Exercise inputs ::
+ + + +

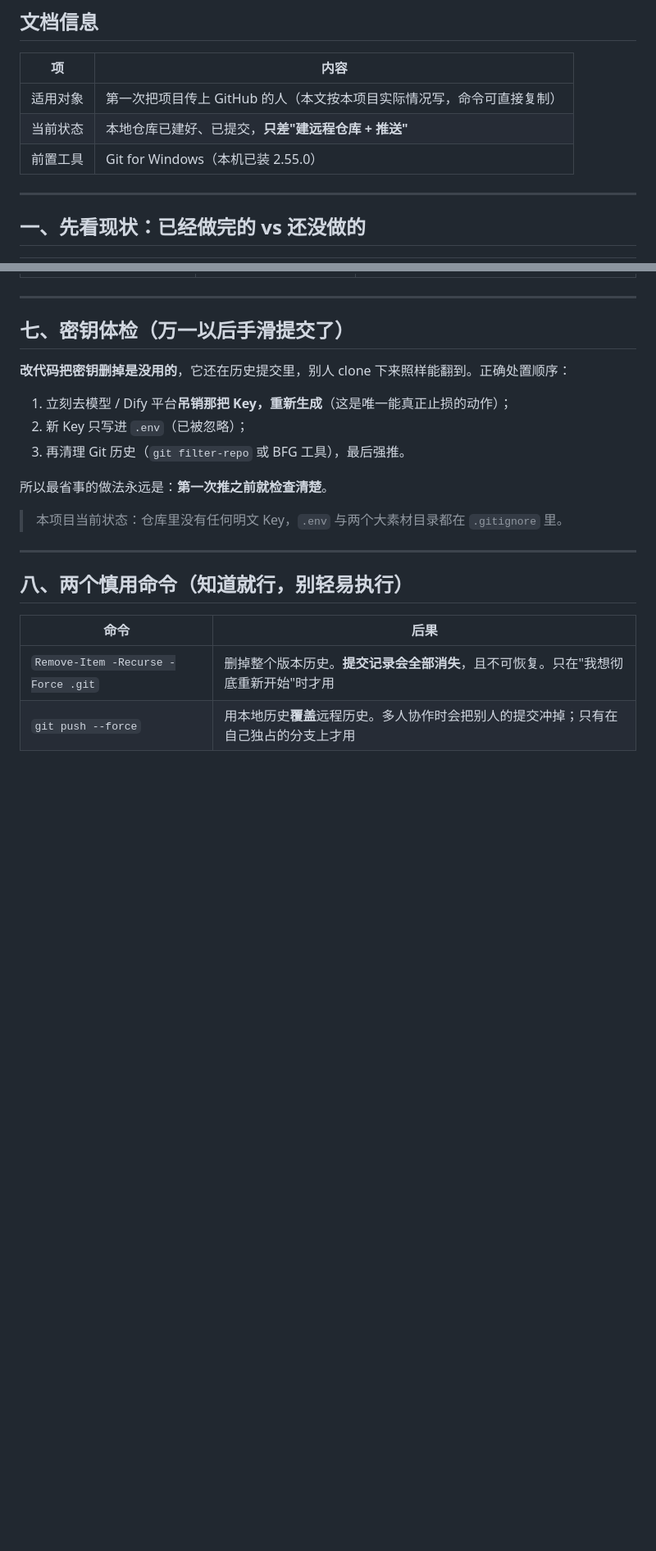
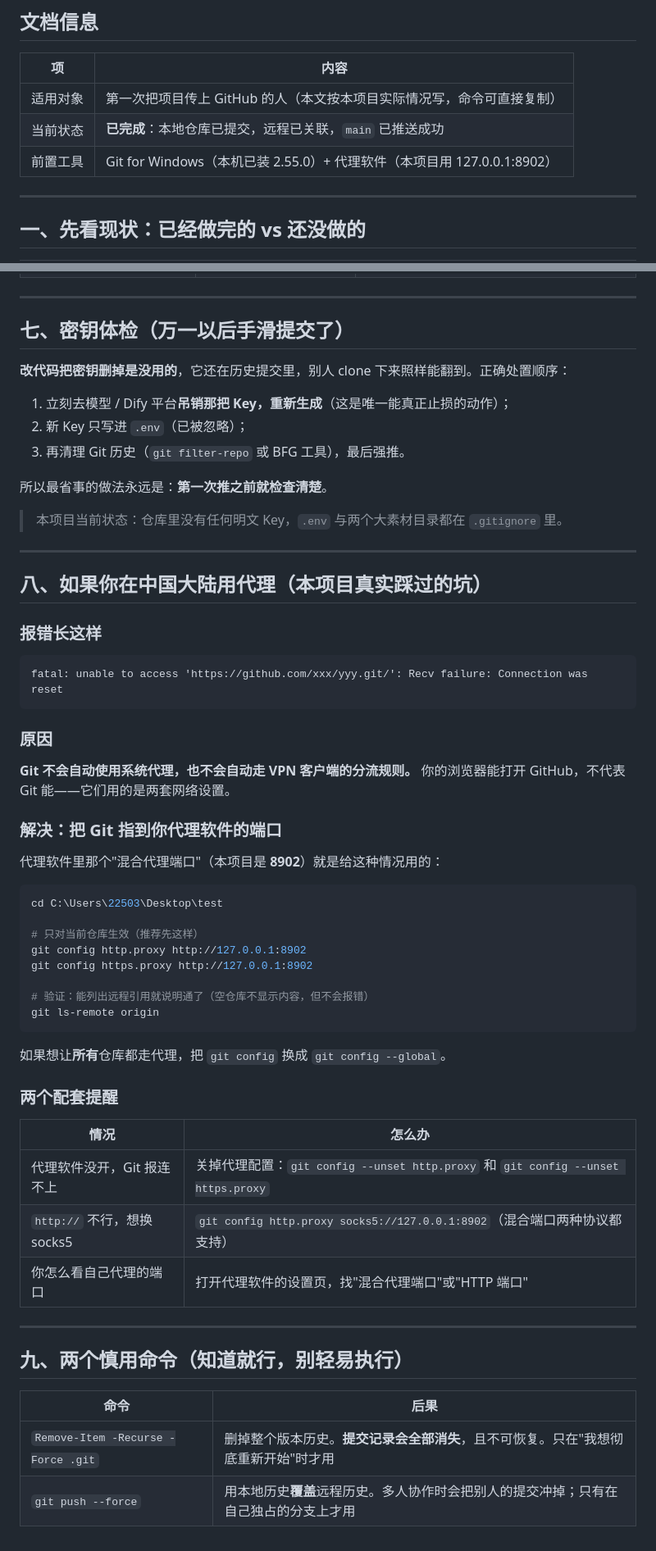
Before and after one commit to zk20031110/ecommerce-after-sales-agent, a Markdown page: docs/11-GitHub上传指南.md, 2 parts joined by grey strips. Shown at 82% size. Drawn GitHub-style; blank space fills up the shorter version.

````diff
--- a/docs/11-GitHub上传指南.md
+++ b/docs/11-GitHub上传指南.md
@@ -5,8 +5,8 @@
 | 项 | 内容 |
 |---|---|
 | 适用对象 | 第一次把项目传上 GitHub 的人（本文按本项目实际情况写，命令可直接复制） |
-| 当前状态 | 本地仓库已建好、已提交，**只差"建远程仓库 + 推送"** |
-| 前置工具 | Git for Windows（本机已装 2.55.0） |
+| 当前状态 | **已完成**：本地仓库已提交，远程已关联，`main` 已推送成功 |
+| 前置工具 | Git for Windows（本机已装 2.55.0）+ 代理软件（本项目用 127.0.0.1:8902） |
 
 ---
 
@@ -164,7 +171,47 @@ git push                    # 4. 推上去
 
 ---
 
-## 八、两个慎用命令（知道就行，别轻易执行）
+## 八、如果你在中国大陆用代理（本项目真实踩过的坑）
+
+### 报错长这样
+
+```text
+fatal: unable to access 'https://github.com/xxx/yyy.git/': Recv failure: Connection was reset
+```
+
+### 原因
+
+**Git 不会自动使用系统代理，也不会自动走 VPN 客户端的分流规则。**
+你的浏览器能打开 GitHub，不代表 Git 能——它们用的是两套网络设置。
+
+### 解决：把 Git 指到你代理软件的端口
+
+代理软件里那个"混合代理端口"（本项目是 **8902**）就是给这种情况用的：
+
+```powershell
+cd C:\Users\22503\Desktop\test
+
+# 只对当前仓库生效（推荐先这样）
+git config http.proxy http://127.0.0.1:8902
+git config https.proxy http://127.0.0.1:8902
+
+# 验证：能列出远程引用就说明通了（空仓库不显示内容，但不会报错）
+git ls-remote origin
+```
+
+如果想让**所有**仓库都走代理，把 `git config` 换成 `git config --global`。
+
+### 两个配套提醒
+
+| 情况 | 怎么办 |
+|---|---|
+| 代理软件没开，Git 报连不上 | 关掉代理配置：`git config --unset http.proxy` 和 `git config --unset https.proxy` |
+| `http://` 不行，想换 socks5 | `git config http.proxy socks5://127.0.0.1:8902`（混合端口两种协议都支持） |
+| 你怎么看自己代理的端口 | 打开代理软件的设置页，找"混合代理端口"或"HTTP 端口" |
+
+---
+
+## 九、两个慎用命令（知道就行，别轻易执行）
 
 | 命令 | 后果 |
 |---|---|
````
Also changed, not shown: other parts of docs/11-GitHub上传指南.md (+9 -2 lines), README.md (+13 -4 lines).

+ + + +

Task directions ::
Give back all of the entries verbatim, but without pictures.

Output for this exercise ::
Before and after one commit to zk20031110/ecommerce-after-sales-agent, a Markdown page: docs/11-GitHub上传指南.md, 2 parts joined by grey strips. Shown at 82% size. Drawn GitHub-style; blank space fills up the shorter version.

````diff
--- a/docs/11-GitHub上传指南.md
+++ b/docs/11-GitHub上传指南.md
@@ -5,8 +5,8 @@
 | 项 | 内容 |
 |---|---|
 | 适用对象 | 第一次把项目传上 GitHub 的人（本文按本项目实际情况写，命令可直接复制） |
-| 当前状态 | 本地仓库已建好、已提交，**只差"建远程仓库 + 推送"** |
-| 前置工具 | Git for Windows（本机已装 2.55.0） |
+| 当前状态 | **已完成**：本地仓库已提交，远程已关联，`main` 已推送成功 |
+| 前置工具 | Git for Windows（本机已装 2.55.0）+ 代理软件（本项目用 127.0.0.1:8902） |
 
 ---
 
@@ -164,7 +171,47 @@ git push                    # 4. 推上去
 
 ---
 
-## 八、两个慎用命令（知道就行，别轻易执行）
+## 八、如果你在中国大陆用代理（本项目真实踩过的坑）
+
+### 报错长这样
+
+```text
+fatal: unable to access 'https://github.com/xxx/yyy.git/': Recv failure: Connection was reset
+```
+
+### 原因
+
+**Git 不会自动使用系统代理，也不会自动走 VPN 客户端的分流规则。**
+你的浏览器能打开 GitHub，不代表 Git 能——它们用的是两套网络设置。
+
+### 解决：把 Git 指到你代理软件的端口
+
+代理软件里那个"混合代理端口"（本项目是 **8902**）就是给这种情况用的：
+
+```powershell
+cd C:\Users\22503\Desktop\test
+
+# 只对当前仓库生效（推荐先这样）
+git config http.proxy http://127.0.0.1:8902
+git config https.proxy http://127.0.0.1:8902
+
+# 验证：能列出远程引用就说明通了（空仓库不显示内容，但不会报错）
+git ls-remote origin
+```
+
+如果想让**所有**仓库都走代理，把 `git config` 换成 `git config --global`。
+
+### 两个配套提醒
+
+| 情况 | 怎么办 |
+|---|---|
+| 代理软件没开，Git 报连不上 | 关掉代理配置：`git config --unset http.proxy` 和 `git config --unset https.proxy` |
+| `http://` 不行，想换 socks5 | `git config http.proxy socks5://127.0.0.1:8902`（混合端口两种协议都支持） |
+| 你怎么看自己代理的端口 | 打开代理软件的设置页，找"混合代理端口"或"HTTP 端口" |
+
+---
+
+## 九、两个慎用命令（知道就行，别轻易执行）
 
 | 命令 | 后果 |
 |---|---|
````
Also changed, not shown: other parts of docs/11-GitHub上传指南.md (+9 -2 lines), README.md (+13 -4 lines).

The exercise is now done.